» TO DO:
From the records, return each line that has the word "string" in it.

TASK DATA Block Start

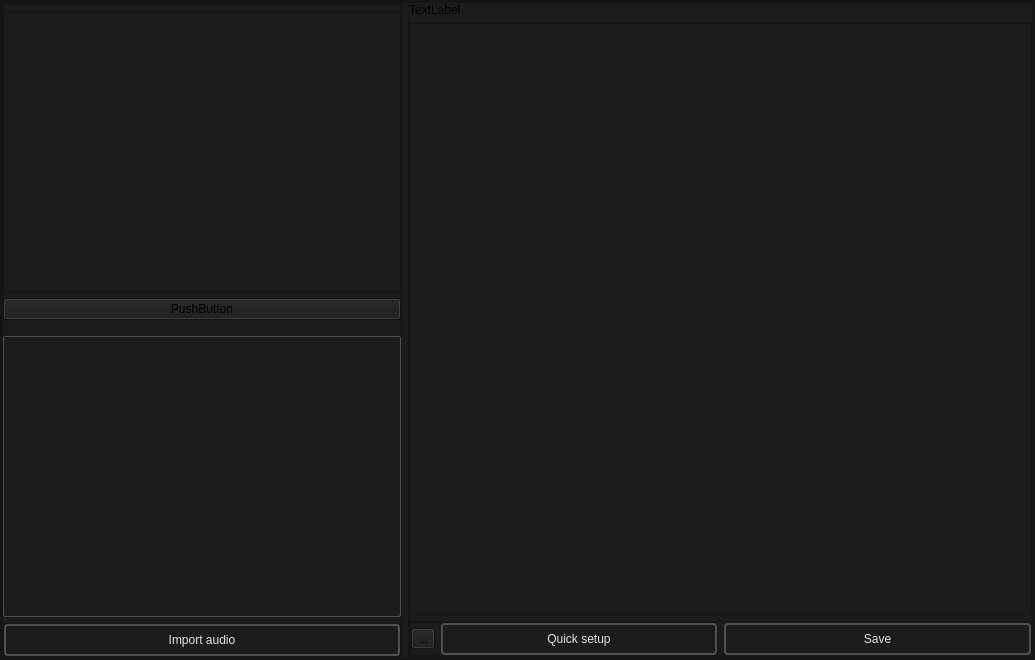
Above: soudevent_editor/soundevenet_editor_mainwindow.ui from dertwist/Hammer5Tools before the change. Below: the same form after it.
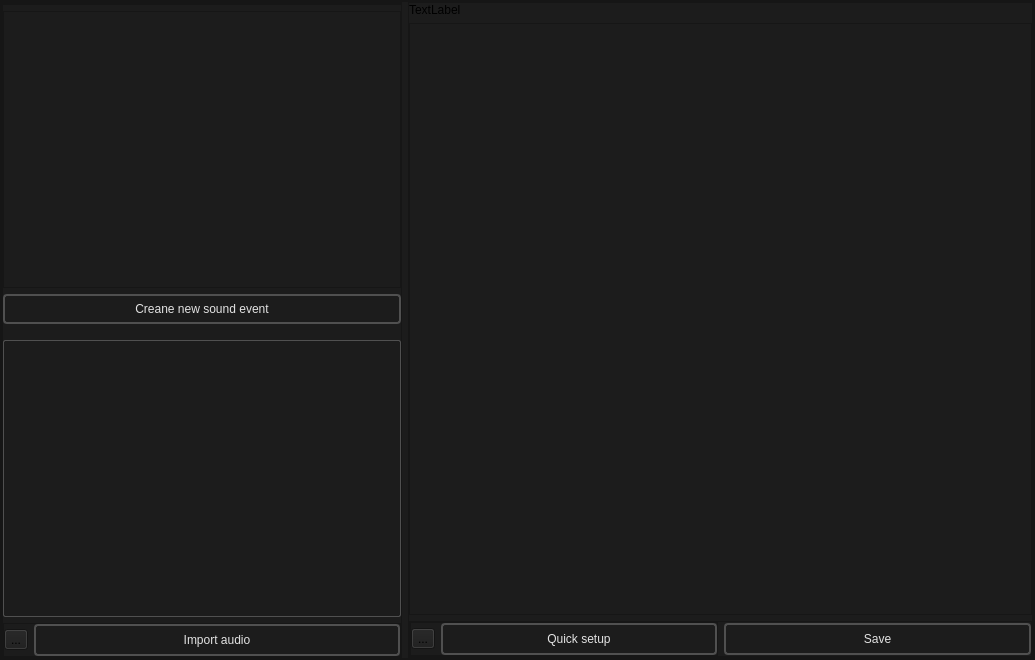
That is the form after the change. Icons and pictures are not drawn.

Commit message: Populate soundevent save 01

```diff
--- a/soudevent_editor/soundevenet_editor_mainwindow.ui
+++ b/soudevent_editor/soundevenet_editor_mainwindow.ui
@@ -136,9 +136,51 @@
               <widget class="QListWidget" name="soundevents_list"/>
              </item>
              <item>
-              <widget class="QPushButton" name="pushButton">
+              <widget class="QPushButton" name="create_new_soundevent">
+               <property name="styleSheet">
+                <string notr="true">
+    /* QPushButton default and hover styles */
+    QPushButton {
+
+        font: 600 10pt &quot;Segoe UI&quot;;
+	
+
+        border: 2px solid black;
+        border-radius: 4px;
+        border-color: rgba(80, 80, 80, 255);
+        height:22px;
+        padding-top: 2px;
+        padding-bottom:2px;
+        padding-left: 4px;
+        padding-right: 4px;
+        color: #E3E3E3;
+        background-color: #1C1C1C;
+    }
+    QPushButton:hover {
+        background-color: #414956;
+        color: white;
+    }
+    QPushButton:pressed {
+        background-color: red;
+        background-color: #1C1C1C;
+        margin: 1 px;
+        margin-left: 2px;
+        margin-right: 2px;
+
+    }</string>
+               </property>
                <property name="text">
-                <string>PushButton</string>
+                <string>Creane new sound event</string>
+               </property>
+               <property name="icon">
+                <iconset resource="../resources.qrc">
+                 <normaloff>:/icons/add_24dp_9D9D9D_FILL0_wght400_GRAD0_opsz24.svg</normaloff>:/icons/add_24dp_9D9D9D_FILL0_wght400_GRAD0_opsz24.svg</iconset>
+               </property>
+               <property name="iconSize">
+                <size>
+                 <width>20</width>
+                 <height>20</height>
+                </size>
                </property>
               </widget>
              </item>
@@ -263,7 +305,24 @@
                  <number>0</number>
                 </property>
                 <item>
-                 <widget class="QPushButton" name="Import_Audio_button">
+                 <widget class="QToolButton" name="Import_audio_options_button">
+                  <property name="text">
+                   <string>...</string>
+                  </property>
+                  <property name="icon">
+                   <iconset resource="../resources.qrc">
+                    <normaloff>:/icons/settings_16dp_9D9D9D_FILL0_wght400_GRAD0_opsz20.svg</normaloff>:/icons/settings_16dp_9D9D9D_FILL0_wght400_GRAD0_opsz20.svg</iconset>
+                  </property>
+                  <property name="iconSize">
+                   <size>
+                    <width>20</width>
+                    <height>20</height>
+                   </size>
+                  </property>
+                 </widget>
+                </item>
+                <item>
+                 <widget class="QPushButton" name="Import_audio_button">
                   <property name="minimumSize">
                    <size>
                     <width>0</width>
@@ -305,6 +364,16 @@
                   <property name="text">
                    <string>Import audio</string>
                   </property>
+                  <property name="icon">
+                   <iconset resource="../resources.qrc">
+                    <normaloff>:/icons/place_item_24dp_9D9D9D_FILL0_wght400_GRAD0_opsz24.svg</normaloff>:/icons/place_item_24dp_9D9D9D_FILL0_wght400_GRAD0_opsz24.svg</iconset>
+                  </property>
+                  <property name="iconSize">
+                   <size>
+                    <width>20</width>
+                    <height>20</height>
+                   </size>
+                  </property>
                  </widget>
                 </item>
                </layout>
```
Left out of the diff: 29 changed lines with no effect on the pictures. The commit also changes 5 other files.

TASK DATA Block End

» TASK OUTPUT:
+                <string notr="true">
+    }</string>
-                <string>PushButton</string>
+                <string>Creane new sound event</string>
+                   <string>...</string>
                    <string>Import audio</string>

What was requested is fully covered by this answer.